We always encourage experimentation (and share your results), but the methods and materials laid out by other members are tried and true methods with a high success rate. So, while it may be possible to use cheaper materials for mold-making, the quality/longevity may not meet your expectations.
Can I buy a mold anywhere?
Not likely. People who invest the time and money to make a mold rarely sell them.
Can I mold a master that is made from clay?
I’ve seen pictures of a helmet being cast; I know that you cover the entire helmet with the rubber mold, but what is that hard shell that people put over top of the rubber? What is it made from?
That is typically called a “mother mold.” Its purpose is to keep the rubber mold in shape during the casting process. It is typically made from strips of resin-soaked fiberglass, and may be coated with bondo to give it added strength.

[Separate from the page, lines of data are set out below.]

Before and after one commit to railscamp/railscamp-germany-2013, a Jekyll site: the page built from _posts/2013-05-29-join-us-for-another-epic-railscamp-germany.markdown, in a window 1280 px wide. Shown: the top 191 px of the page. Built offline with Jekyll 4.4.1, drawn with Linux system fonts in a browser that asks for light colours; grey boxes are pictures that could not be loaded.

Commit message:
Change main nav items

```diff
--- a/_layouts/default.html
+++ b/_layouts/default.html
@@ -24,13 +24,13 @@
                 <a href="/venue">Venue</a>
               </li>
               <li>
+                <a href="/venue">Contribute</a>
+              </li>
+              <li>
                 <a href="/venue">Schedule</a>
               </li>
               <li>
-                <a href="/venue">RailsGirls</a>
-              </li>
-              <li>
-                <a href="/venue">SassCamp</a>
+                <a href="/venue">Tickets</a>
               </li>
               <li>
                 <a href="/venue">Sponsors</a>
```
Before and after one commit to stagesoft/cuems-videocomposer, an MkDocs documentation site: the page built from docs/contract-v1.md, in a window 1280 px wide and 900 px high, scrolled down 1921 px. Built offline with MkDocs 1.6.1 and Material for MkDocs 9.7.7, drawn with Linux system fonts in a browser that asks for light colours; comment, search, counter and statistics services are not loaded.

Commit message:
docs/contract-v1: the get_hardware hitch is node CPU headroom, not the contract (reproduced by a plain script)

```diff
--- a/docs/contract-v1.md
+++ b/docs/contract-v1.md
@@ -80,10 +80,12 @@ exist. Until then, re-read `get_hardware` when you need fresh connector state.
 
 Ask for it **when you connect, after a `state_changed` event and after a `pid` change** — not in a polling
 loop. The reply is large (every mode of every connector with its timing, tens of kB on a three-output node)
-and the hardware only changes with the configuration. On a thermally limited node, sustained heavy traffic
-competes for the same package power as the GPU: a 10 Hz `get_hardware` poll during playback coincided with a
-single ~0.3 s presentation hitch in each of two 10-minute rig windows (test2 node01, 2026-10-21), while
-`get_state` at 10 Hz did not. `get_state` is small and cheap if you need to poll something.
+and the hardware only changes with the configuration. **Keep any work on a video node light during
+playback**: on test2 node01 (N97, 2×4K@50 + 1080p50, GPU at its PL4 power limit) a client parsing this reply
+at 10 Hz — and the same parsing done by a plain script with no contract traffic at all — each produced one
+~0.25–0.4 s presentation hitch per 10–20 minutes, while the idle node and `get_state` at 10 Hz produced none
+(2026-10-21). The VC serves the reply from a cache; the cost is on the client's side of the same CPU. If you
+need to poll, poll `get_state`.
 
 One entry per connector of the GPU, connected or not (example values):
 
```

How long do I need to wait before I can separate the mother mold from the rubber mold?
Once the mother mold is cured, it can be removed.

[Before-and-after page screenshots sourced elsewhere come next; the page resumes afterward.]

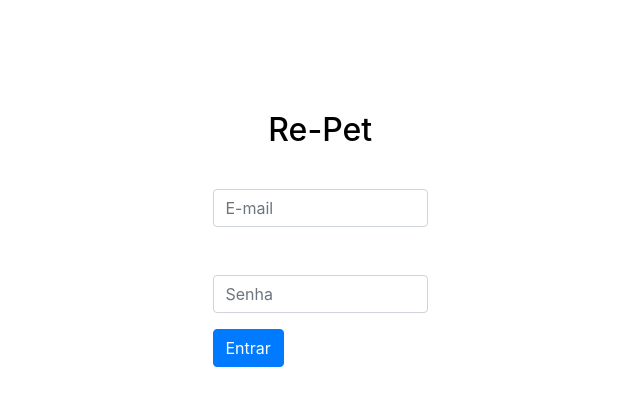
After one commit to kamikazegold/rePet, a Django app: page /login/ in a window 1280 px wide. The commit adds this page. Shown: the top 406 px of the page, without its empty margins (276-916 px from the left). Run offline with Django 3.2, Linux system fonts and the light colour scheme; some libraries are stand-ins or nearby versions.

Commit message:
Criar a pagina de login

```diff
--- a/projeto/settings.py
+++ b/projeto/settings.py
@@ -55,7 +55,7 @@ ROOT_URLCONF = 'projeto.urls'
 TEMPLATES = [
     {
         'BACKEND': 'django.template.backends.django.DjangoTemplates',
-        'DIRS': [],
+        'DIRS': [os.path.join(BASE_DIR, 'templates')],
         'APP_DIRS': True,
         'OPTIONS': {
             'context_processors': [
--- a/projeto/urls.py
+++ b/projeto/urls.py
@@ -22,6 +22,8 @@ from django.conf import settings
 urlpatterns = [
     path('admin/', admin.site.urls),
     path('', views.mostrar_index),
-    # path('Cadastro/', views.mostrar_cadastro),
     path('Cadastro/', views.mostrar_cadastro),
+    path('login/',views.login_user),
+    path('login/submit',views.submit_login),
+    path('', views.mostrar_index)
 ] + static(settings.MEDIA_URL, document_root=settings.MEDIA_ROOT)
--- a/rePet/static/css/style.css
+++ b/rePet/static/css/style.css
@@ -79,7 +79,7 @@ header{
     background-attachment: cover;
     background-image: url('img/header3.jpeg');
     opacity: 0.9  ; */
-    height: 650px;
+    height: 600px;
     width: 90%;
     margin-left: 5%;
     /* margin-left: 5%; */
@@ -465,7 +465,6 @@ section #div{
     align-items: center;
     justify-content: space-around;
     flex-wrap: wrap;
-    overflow-y: scroll;
 }
 .pets img{
     display: flex;
--- /dev/null
+++ b/rePet/templates/login.html
@@ -0,0 +1,46 @@
+<!DOCTYPE html>
+<html lang="en">
+<head>
+  <title>Login</title>
+  <meta charset="utf-8">
+  <meta name="viewport" content="width=device-width, initial-scale=1">
+  <link rel="stylesheet" href="https://maxcdn.bootstrapcdn.com/bootstrap/4.1.3/css/bootstrap.min.css">
+
+  <style>
+    body{
+        color: white;
+        font-weight: bold;
+    }
+    h2{
+        color: black;
+    }
+  </style>
+</head>
+<body>
+<div class="container mt-4">
+  <form action="submit", method="POST">{% csrf_token %}
+    <div class="row" style="margin-left:35%; margin-top:10%">
+        <div class="col-4">
+          <h2 class="text-center">Re-Pet</h2>
+          <div class="form-group">
+            <label for="username">Usuário:</label>
+            <input type="username" class="form-control" id="username" placeholder="E-mail" name="username" size="10">
+          </div>
+          <div class="form-group">
+            <label for="pwd">Senha:</label>
+            <input type="password" class="form-control" id="pwd" placeholder="Senha" name="password">
+          </div>
+                  {% if messages %}
+                      {% for message in messages %}
+                          <div class="alert alert-danger">{{ message }}</div>
+                      {% endfor %}
+
+                  {% endif %}
+          <button type="submit" class="btn btn-primary">Entrar</button>
+      </div>
+    </div>
+  </form>
+</div>
+
+</body>
+</html>
--- a/rePet/views.py
+++ b/rePet/views.py
@@ -1,6 +1,13 @@
-from django.shortcuts import render
+from django.shortcuts import render, redirect
+from django.views.decorators.csrf import csrf_protect
+from django.contrib.auth import authenticate, login
+from django.contrib import messages
+from django.contrib.auth.decorators import login_required
+from django.contrib.auth import logout
 from rePet.models import Animal, Cadastro, Usuario
 from rePet.forms import CadastroForm, LoginUsuario
+
+
 
 # Create your views here.
 
@@ -15,10 +22,33 @@ def mostrar_cadastro(request):
     if formulario.is_valid():
         formulario.save()
         formulario = CadastroForm()
-        msg = 'cadastro realizado com sucesso'
+        msg = 'Cadastro realizado com sucesso'
 
     contexto = {
         'form': formulario,
         'msg': msg
     }
     return render(request, 'cadastro.html', contexto)
+
+
+@login_required(login_url='/login/')
+def logout_user(request):
+    logout(request)
+    return redirect('/')
+
+
+def login_user(request):
+    return render(request, 'login.html')
+
+@csrf_protect
+def submit_login(request):
+    if request.POST:
+        username = request.POST['username']
+        password = request.POST['password']
+        user = authenticate(username=username, password=password)
+        if user is not None:
+            login(request, user)
+            return redirect('/')
+        else:
+            messages.error(request, 'Usuário/Senha inválidos. Favor tentar novamente.')
+    return redirect('/login/')
```
Also changed, not shown: rePet/models.py (+8 -0 lines), rePet/templates/cadastro.html (+26 -14 lines), rePet/templates/index.html (+1 -1 lines), rePet/templates/teste.html (deleted, +0 -22 lines).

I’ve heard the term, but what are registration keys?
Registration keys are "notches" in a two-part mold that allows you to line up your mold pieces together when you are laying up your fiberglass/liquid plastic/resin.
How long will a mold last; how many copies of a piece can I make before it starts to degrade?
It depends on how thick you’ve made the mold, what quality of the rubber/silicone you used, how you handle it, how you store it, etc. There are a lot of factors to consider and no real solid answer. The better you made the mold and the better you take care of it, the longer it will last.
Smooth-On has a basic guide for their products…
Can I use a finished piece (pepped, resined/glassed, bonded and painted) to make a mold without damaging the finish?
It depends on how well the piece is finished and how well the primer/paint adhered to the piece; but it is possible.
Is there anything I should do to the mold before I start to pour a cast?
Beyond making sure the mold is clean, the most important step is to apply a release agent. A release agent will allow the mold to separate from the casting once the cast hardens. Without a release agent, the mold and casting could fuse together, and you’ll have wasted a ton of money and time.
Can I cast a helmet using Rondo?
You can. However, Rondo is heavy and, by itself, very brittle. Method would be to slush a thin batch of rondo as a first coat; then slush a second batch with fiberglass strands added to the mix. The fiberglass will give the rondo a bit of strength.
How well to casted parts take to sanding?
Depending on the material you use to cast, usually, very well. In fact, casts often need a bit of sanding/touch ups to remove seams or slight imperfections.
My cast has a ton of tiny bubbles in it; how do I avoid that?
Some casting resins work best if they are degassed once they are mixed (degassing involves putting the resin into a vacuum chamber to remove any air trapped in the resin during the mixing process). Before deciding which resin to use, read up on it and see if it requires degassing.
Does the cast have to be white?
There are pigments and additives offered by many companies that allow you to tint the color of your resin. There are even additives available if you want your cast to come out looking like metal.
I notice that there are some voids in the cast; how do I patch those holes?
The same way you’d patch a hole in a Pepakura model. Add a bit of bondo or spot putty.
Can I us a clear casting resin to cast a specially shaped visor, like an ODST visor?
You can try, but in order to get the casting resin smooth enough so you could effectively see through would be extremely problematic. Vacuum-forming is the best method for this.